Digital Office Space!

Last Updated Aug 27, 2007 9:58 AM EDT

Do you find yourself wishing that some of the members of your team -- especially those that work from home, a remote location or a satellite office -- could be more tied into the workplace? The wait may be almost over thanks to a pair of 3D virtual workplaces hitting the market soon.

Inspired by Linden Labs' intricate 3D civilization Second Life, server and software heavyweight Sun and upstart Qwaq have designed peer-to-peer environments specially for collaboration within companies. Like most enterprise platforms, the primary task is providing security for the critical and confidential information being exchanged within. Visitors can be limited to employees or members of certain teams. Passwords, permissions and authentication keep tight controls on who can view or edit documents and designs within the workplace.

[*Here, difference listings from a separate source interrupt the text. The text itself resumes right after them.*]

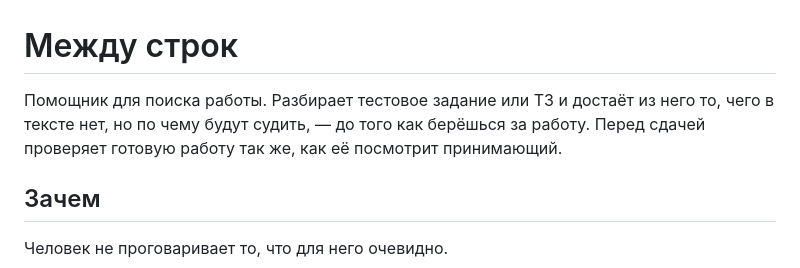
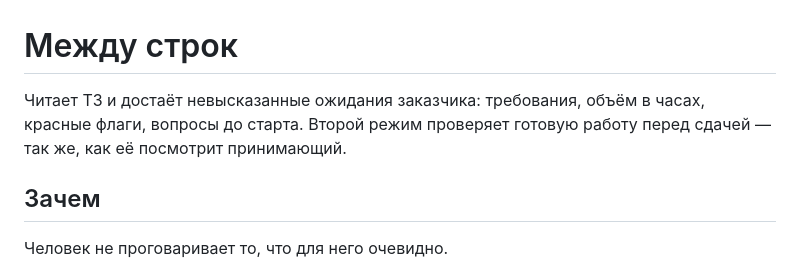
Before and after one commit to koptikA/mezhdu-strok, a Markdown page: README.md, the part around the change. Drawn GitHub-style.

Commit message:
Описание короче: без дубля «тестовое задание или ТЗ»
Формулировка заказчицы, поправленная ею прямо в репозитории.

Co-Authored-By: Claude Opus 5 <noreply@anthropic.com>

```diff
--- a/README.md
+++ b/README.md
@@ -1,9 +1,8 @@
 # Между строк
 
-Помощник для поиска работы. Разбирает тестовое задание или ТЗ и достаёт
-из него то, чего в тексте нет, но по чему будут судить, — до того как берёшься
-за работу. Перед сдачей проверяет готовую работу так же, как её посмотрит
-принимающий.
+Читает ТЗ и достаёт невысказанные ожидания заказчика: требования, объём
+в часах, красные флаги, вопросы до старта. Второй режим проверяет готовую
+работу перед сдачей — так же, как её посмотрит принимающий.
 
 ## Зачем
 
```
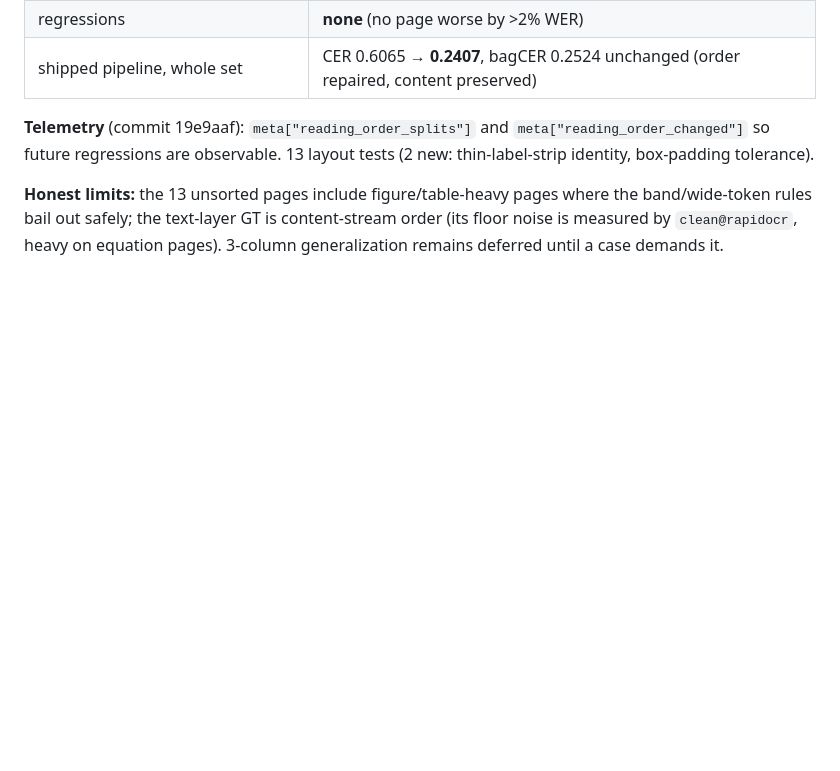
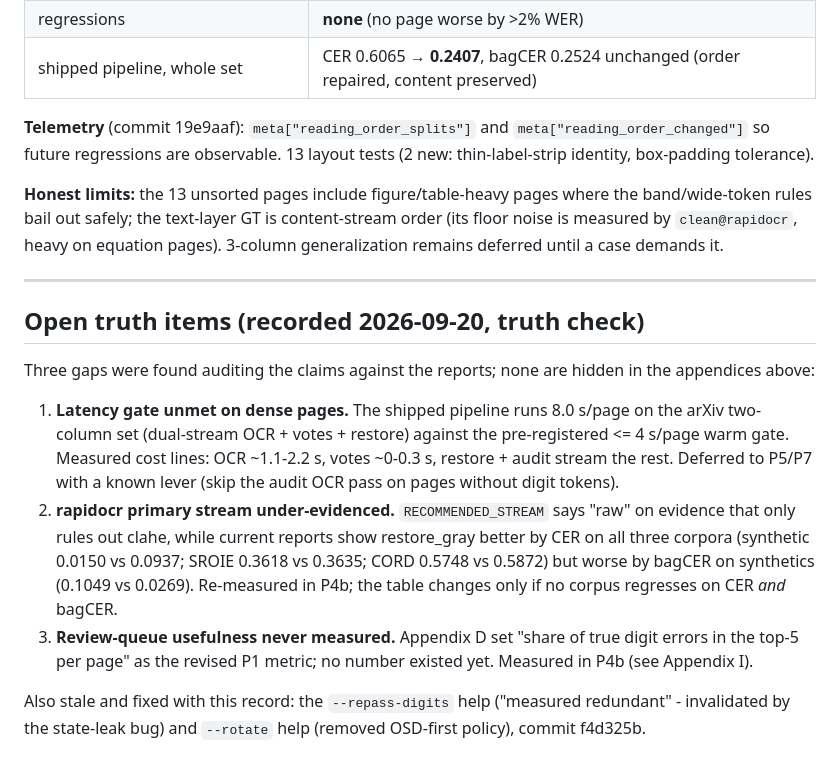
Before and after one commit to DontHash/VectoVecto, a Markdown page: document_restore_plan.md, the part around the change. Drawn GitHub-style; blank space fills up the shorter version.

Commit message:
docs(plan): open truth items - latency gate, stream evidence, queue usefulness

```diff
--- a/document_restore_plan.md
+++ b/document_restore_plan.md
@@ -771,3 +771,29 @@ sweeping 0.2–0.4 showed 0.3 keeps every true split and removes the false one.
 the band/wide-token rules bail out safely; the text-layer GT is content-stream
 order (its floor noise is measured by `clean@rapidocr`, heavy on equation
 pages). 3-column generalization remains deferred until a case demands it.
+
+---
+
+## Open truth items (recorded 2026-09-20, truth check)
+
+Three gaps were found auditing the claims against the reports; none are hidden
+in the appendices above:
+
+1. **Latency gate unmet on dense pages.** The shipped pipeline runs 8.0 s/page
+   on the arXiv two-column set (dual-stream OCR + votes + restore) against the
+   pre-registered <= 4 s/page warm gate. Measured cost lines: OCR ~1.1-2.2 s,
+   votes ~0-0.3 s, restore + audit stream the rest. Deferred to P5/P7 with a
+   known lever (skip the audit OCR pass on pages without digit tokens).
+2. **rapidocr primary stream under-evidenced.** `RECOMMENDED_STREAM` says "raw"
+   on evidence that only rules out clahe, while current reports show
+   restore_gray better by CER on all three corpora (synthetic 0.0150 vs 0.0937;
+   SROIE 0.3618 vs 0.3635; CORD 0.5748 vs 0.5872) but worse by bagCER on
+   synthetics (0.1049 vs 0.0269). Re-measured in P4b; the table changes only if
+   no corpus regresses on CER *and* bagCER.
+3. **Review-queue usefulness never measured.** Appendix D set "share of true
+   digit errors in the top-5 per page" as the revised P1 metric; no number
+   existed yet. Measured in P4b (see Appendix I).
+
+Also stale and fixed with this record: the `--repass-digits` help ("measured
+redundant" - invalidated by the state-leak bug) and `--rotate` help (removed
+OSD-first policy), commit f4d325b.
```
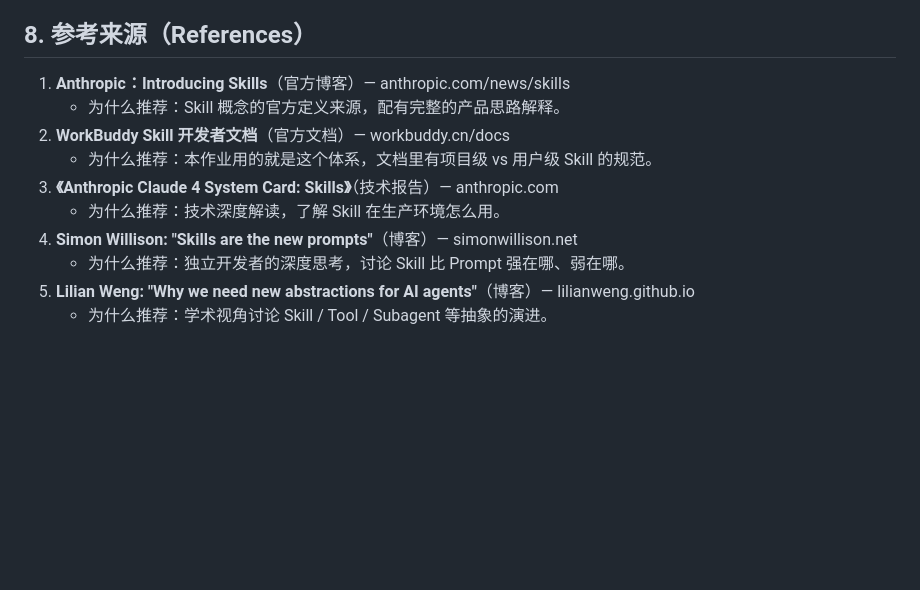
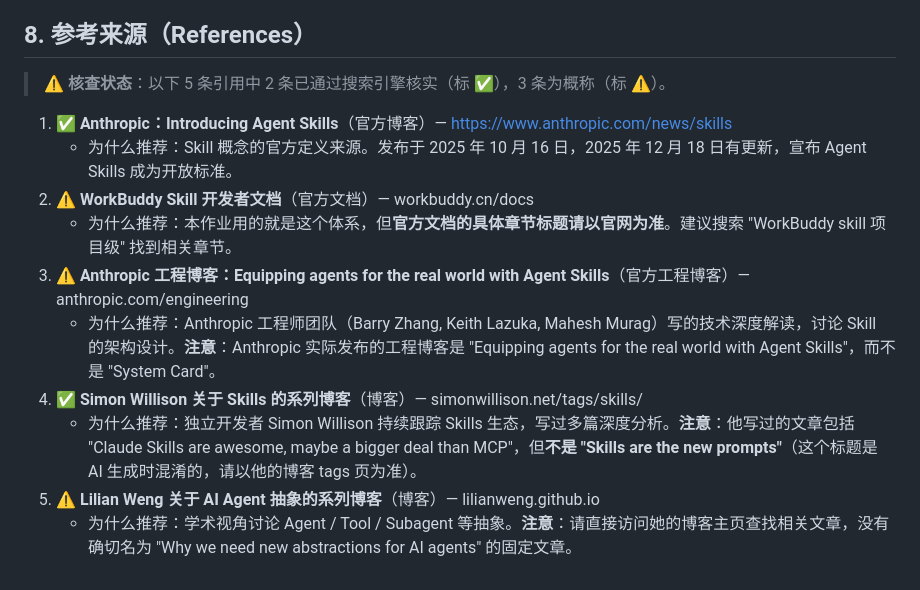
Before and after one commit to zhiji-bigdate/bigdata-ai-course, a Markdown page: notes/concepts/skill.md, the part around the change. Drawn GitHub-style; blank space fills up the shorter version.

Commit message:
按学术规范核查所有 AI 生成内容：修正 2 条不准确引用

```diff
--- a/notes/concepts/skill.md
+++ b/notes/concepts/skill.md
@@ -149,13 +149,15 @@ Prompt 是一条**单次指令**；Skill 是**完整工作流**（含触发条
 
 ## 8. 参考来源（References）
 
-1. **Anthropic：Introducing Skills**（官方博客）— anthropic.com/news/skills
-   - 为什么推荐：Skill 概念的官方定义来源，配有完整的产品思路解释。
-2. **WorkBuddy Skill 开发者文档**（官方文档）— workbuddy.cn/docs
-   - 为什么推荐：本作业用的就是这个体系，文档里有项目级 vs 用户级 Skill 的规范。
-3. **《Anthropic Claude 4 System Card: Skills》**（技术报告）— anthropic.com
-   - 为什么推荐：技术深度解读，了解 Skill 在生产环境怎么用。
-4. **Simon Willison: "Skills are the new prompts"**（博客）— simonwillison.net
-   - 为什么推荐：独立开发者的深度思考，讨论 Skill 比 Prompt 强在哪、弱在哪。
-5. **Lilian Weng: "Why we need new abstractions for AI agents"**（博客）— lilianweng.github.io
-   - 为什么推荐：学术视角讨论 Skill / Tool / Subagent 等抽象的演进。
+> ⚠️ **核查状态**：以下 5 条引用中 2 条已通过搜索引擎核实（标 ✅），3 条为概称（标 ⚠️）。
+
+1. ✅ **Anthropic：Introducing Agent Skills**（官方博客）— https://www.anthropic.com/news/skills
+   - 为什么推荐：Skill 概念的官方定义来源。发布于 2025 年 10 月 16 日，2025 年 12 月 18 日有更新，宣布 Agent Skills 成为开放标准。
+2. ⚠️ **WorkBuddy Skill 开发者文档**（官方文档）— workbuddy.cn/docs
+   - 为什么推荐：本作业用的就是这个体系，但**官方文档的具体章节标题请以官网为准**。建议搜索 "WorkBuddy skill 项目级" 找到相关章节。
+3. ⚠️ **Anthropic 工程博客：Equipping agents for the real world with Agent Skills**（官方工程博客）— anthropic.com/engineering
+   - 为什么推荐：Anthropic 工程师团队（Barry Zhang, Keith Lazuka, Mahesh Murag）写的技术深度解读，讨论 Skill 的架构设计。**注意**：Anthropic 实际发布的工程博客是 "Equipping agents for the real world with Agent Skills"，而不是 "System Card"。
+4. ✅ **Simon Willison 关于 Skills 的系列博客**（博客）— simonwillison.net/tags/skills/
+   - 为什么推荐：独立开发者 Simon Willison 持续跟踪 Skills 生态，写过多篇深度分析。**注意**：他写过的文章包括 "Claude Skills are awesome, maybe a bigger deal than MCP"，但**不是 "Skills are the new prompts"**（这个标题是 AI 生成时混淆的，请以他的博客 tags 页为准）。
+5. ⚠️ **Lilian Weng 关于 AI Agent 抽象的系列博客**（博客）— lilianweng.github.io
+   - 为什么推荐：学术视角讨论 Agent / Tool / Subagent 等抽象。**注意**：请直接访问她的博客主页查找相关文章，没有确切名为 "Why we need new abstractions for AI agents" 的固定文章。
```
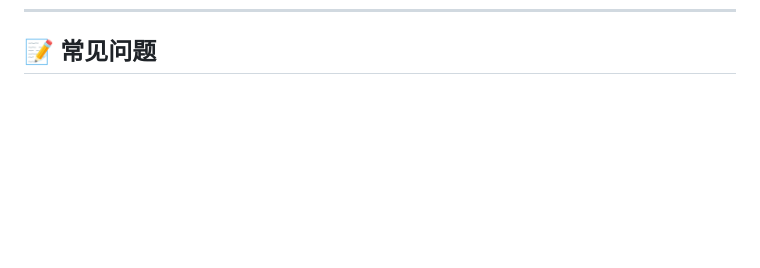
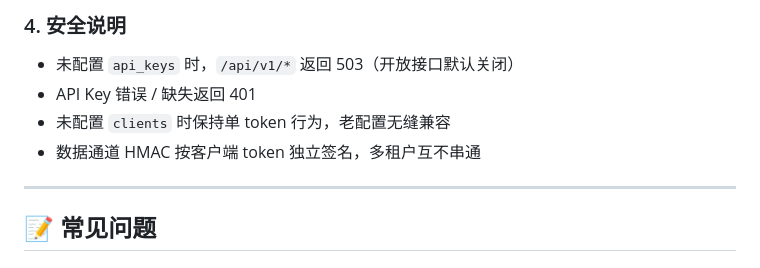
Before and after one commit to YSD-build/NexusLink, a Markdown page: README.md, the part around one of its changes. Drawn GitHub-style; blank space fills up the shorter version.

```diff
--- a/README.md
+++ b/README.md
@@ -248,3 +328,10 @@ token: test123
+### 4. 安全说明
+- 未配置 `api_keys` 时，`/api/v1/*` 返回 503（开放接口默认关闭）
+- API Key 错误 / 缺失返回 401
+- 未配置 `clients` 时保持单 token 行为，老配置无缝兼容
+- 数据通道 HMAC 按客户端 token 独立签名，多租户互不串通
+
+---
 ## 📝 常见问题
 **Q: 提示 Permission denied?** — `chmod +x nexuslink-*`
 **Q: 提示 address already in use?** — 检查端口是否被占用，确认没有重复运行服务端。
```
Also changed, not shown: other parts of README.md (+80 -0 lines).
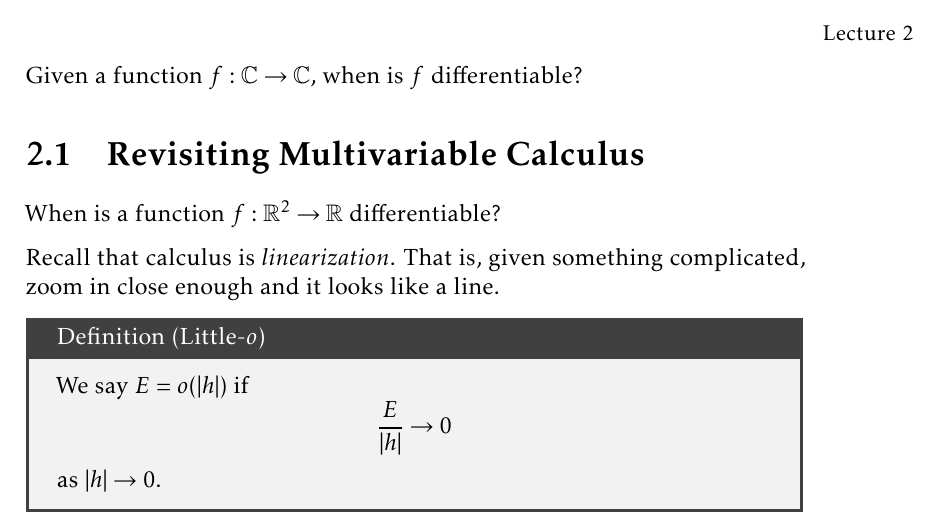
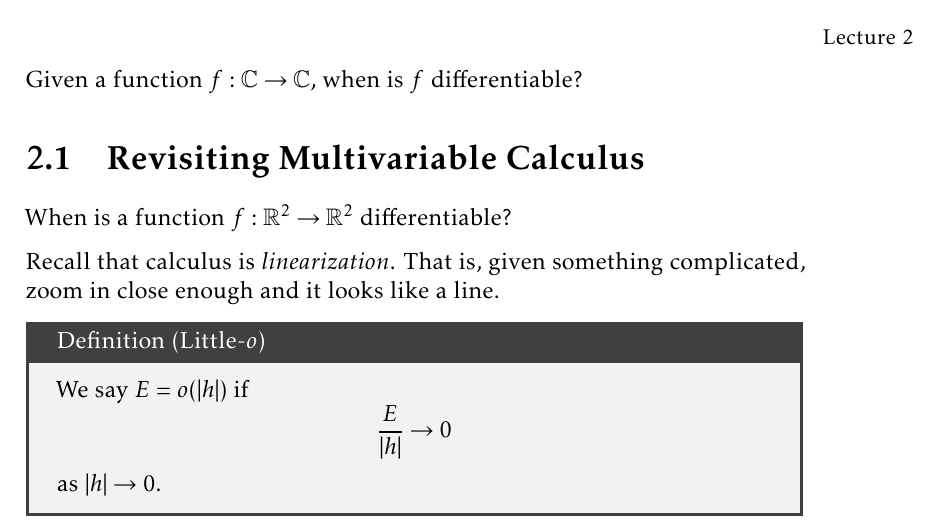
Before and after one commit to TheToasterMonster/rutgers-mat503-notes, a LaTeX document (master.tex, which reads lectures/lecture02.tex): part of page 9 of 13, cut so that both start at the same text. Compiled offline with pdfLaTeX.

Commit message:
fixed typo in lecture 2

```diff
--- a/lectures/lecture02.tex
+++ b/lectures/lecture02.tex
@@ -5,7 +5,7 @@ Given a function $f : \C \to \C$, when is $f$
 differentiable?
 
 \section{Revisiting Multivariable Calculus}
-When is a function $f : \R^2 \to \R$ differentiable?
+When is a function $f : \R^2 \to \R^2$ differentiable?
 
 Recall that calculus is \textit{linearization}. That is,
 given something complicated, zoom in close enough and
```
Also changed, not shown: master.pdf.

Team members access the workplace via an avatar that they build. The avatar then enters the virtual office, chosen from several templates or imported from a 3D modeling software. The workplace includes standard office fare like conference rooms, whiteboards, and areas for presentations and demonstrations of new product designs. Other team members will be found inside, represented by avatars as well -- often identifiable by a name above their head or by their familiar face. The team can conduct work much like they would in the office, attending meetings, speaking with coworkers in the hall, sharing documents, even giving presentations on designs for other members of the team. Best of all, the workplace is open all the time and you don't even have to pay a night security guard.

Here are a few of the key benefits of these virtual offices:

  • A Presence â€" Sure it's just an avatar, but it's certainly preferable to a just an enigmatic name attached to a face that far-off coworkers may rarely or never see. Your avatar can visit the virtual workplace at any time, so work can be shared over distant time zones and meetings can take place spontaneously, without having to pull together things like conference calls or product demonstrations.
  • Easy File Sharing â€" You can walk over to an area of the office and view Word documents, PDFs, Excel files, designs and presentations that you or your teammates have left in the virtual space. By a simple drag-and-drop from your desktop, you can post files for others to view or edit. Conveniently, if you need to take a break from working on a shared document in the virtual office, you can resume from the very spot you left off.
  • Wiki-like Collaboration â€" You can edit documents along with your coworkers, drop in designs made with familiar design software, or view work in the virtual space, and easily see what changes have been made since your last visit. You can have your avatar present a design and even see which teammates are interested in your presentation by which avatars gather in the area.
  • More Dynamic Meetings â€" Boasting high-quality voice-over-IP and instant messaging, these virtual worlds can make a simulated boardroom seem as good, or even better, than the real thing. (Not that it's all that difficult.) And with one keystroke, you can chime in on a conversation via VoIP or IM and just as easily leave it. These conversations can be an informal chat by the water cooler or a planned meeting. You can even see when people are gathering around a conference room getting ready to hold a meeting.
  • Sun's product MPK20 is basically in beta, being tested by the company's own employees. Qwaq Forums was revealed to the world in March, but is still in the evaluation phase for use on Windows and Linux operating systems. So don't say a tearful goodbye to the all-too-real cube farm just yet, but do get ready to say hello to your suddenly closer far-flung colleagues, or at least their avatars.